Our New Energy Strategist co-authored this report for the International Renewable Energy Agency (IRENA)

Fundamental changes are taking place in the global energy system which will affect almost all countries and will have wide-ranging geopolitical consequences. Renewables have moved to the centre of the global energy landscape. Technological advances and falling costs have made renewables grow faster than any other energy source. Many renewable technologies are now cost-competitive with fossil fuels in the power sector, even before taking into account their contributions to the battles against air pollution and climate change.

Key Findings

This Report argues that the global energy transformation driven by renewables will have significant geopolitical implications. It will reshape relations between states and lead to fundamental structural changes in economies and society. The world that will emerge from the renewable energy transition will be very different from the one that was built on a foundation of fossil fuels.

Global power structures and arrangements will change in many ways and the dynamics of relationships within states will also be transformed. Power will become more decentralized and diffused. The influence of some states, such as China, will grow because they have invested heavily in renewable technologies and built up their capacity to take advantage of the opportunities they create. By contrast, states that rely heavily on fossil fuel exports and do not adapt to the energy transition will face risks and lose influence.

The supply of energy will no longer be the domain of a small number of states, since the majority of countries will have the potential to achieve energy independence, enhancing their development and security as a result.

While the precise scope and pace of the energy transformation cannot be predicted, its impact on countries, communities and companies will be profound.

Benefits and opportunities of the transition

The transition will generate considerable benefits and opportunities.
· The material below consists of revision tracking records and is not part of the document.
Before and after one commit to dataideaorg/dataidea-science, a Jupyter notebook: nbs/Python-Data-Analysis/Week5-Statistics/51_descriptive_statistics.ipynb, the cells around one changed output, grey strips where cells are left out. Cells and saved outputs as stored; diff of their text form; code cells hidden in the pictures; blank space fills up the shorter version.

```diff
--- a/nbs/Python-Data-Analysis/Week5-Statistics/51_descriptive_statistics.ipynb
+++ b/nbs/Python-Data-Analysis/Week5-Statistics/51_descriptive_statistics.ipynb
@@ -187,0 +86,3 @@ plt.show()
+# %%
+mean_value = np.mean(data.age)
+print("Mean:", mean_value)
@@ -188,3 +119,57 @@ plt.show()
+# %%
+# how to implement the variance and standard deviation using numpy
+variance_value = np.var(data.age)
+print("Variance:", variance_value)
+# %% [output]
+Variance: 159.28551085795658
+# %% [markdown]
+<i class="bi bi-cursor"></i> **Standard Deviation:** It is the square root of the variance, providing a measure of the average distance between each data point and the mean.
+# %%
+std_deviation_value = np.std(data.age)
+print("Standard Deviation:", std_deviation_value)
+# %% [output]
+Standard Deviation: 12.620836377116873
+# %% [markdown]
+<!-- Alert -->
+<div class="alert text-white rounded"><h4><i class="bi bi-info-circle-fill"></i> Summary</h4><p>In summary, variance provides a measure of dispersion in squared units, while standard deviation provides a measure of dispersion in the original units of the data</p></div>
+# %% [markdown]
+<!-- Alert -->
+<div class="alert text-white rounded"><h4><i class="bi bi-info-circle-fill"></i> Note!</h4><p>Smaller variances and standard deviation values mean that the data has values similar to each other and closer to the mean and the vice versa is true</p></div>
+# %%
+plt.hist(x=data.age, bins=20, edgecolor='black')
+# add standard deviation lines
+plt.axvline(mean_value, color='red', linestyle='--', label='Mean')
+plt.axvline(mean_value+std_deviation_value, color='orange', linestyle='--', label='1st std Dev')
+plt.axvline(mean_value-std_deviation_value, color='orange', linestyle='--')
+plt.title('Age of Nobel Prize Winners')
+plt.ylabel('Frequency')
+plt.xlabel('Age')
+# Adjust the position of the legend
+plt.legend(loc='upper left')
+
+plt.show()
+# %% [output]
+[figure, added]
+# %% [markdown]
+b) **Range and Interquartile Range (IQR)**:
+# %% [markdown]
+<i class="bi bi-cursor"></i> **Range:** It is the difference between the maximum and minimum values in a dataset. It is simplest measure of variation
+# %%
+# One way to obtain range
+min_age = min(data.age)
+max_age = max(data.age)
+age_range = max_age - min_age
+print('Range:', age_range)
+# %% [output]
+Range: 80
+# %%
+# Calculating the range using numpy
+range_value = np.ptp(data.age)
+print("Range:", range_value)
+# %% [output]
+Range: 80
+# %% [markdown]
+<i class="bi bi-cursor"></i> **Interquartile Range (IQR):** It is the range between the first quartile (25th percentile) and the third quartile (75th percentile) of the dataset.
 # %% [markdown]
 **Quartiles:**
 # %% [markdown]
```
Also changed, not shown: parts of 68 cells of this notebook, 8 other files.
It will strengthen the energy security and energy independence of most countries; promote prosperity and job creation; improve food and water security; and enhance sustainability and equity. Some states will be able to leapfrog technologies based on fossil fuels. The number of energy-related conflicts is likely to fall.

Countries must prepare for the changes ahead and develop strategies to enhance the prospects of a smooth transition. At the same time, the energy transformation will generate new challenges. Fossil fuel-exporting countries may face instability if they do not reinvent themselves for a new energy age; a rapid shift away from fossil fuels could create a financial shock with significant consequences for the global economy; workers and communities who depend on fossil fuels may be hit adversely; and risks may emerge with regard to cybersecurity and new dependencies on certain minerals.

Despite difficulties, the energy transformation will ultimately move the world in the right direction by addressing climate change, combating pollution, and promoting prosperity and sustainable development.

As the world gets ready for the geopolitical consequences of the energy transformation, this Report can provide leaders of governments, business and all sectors of society with a foundation for dialogue and debate, thereby contributing to policy development and new courses of action.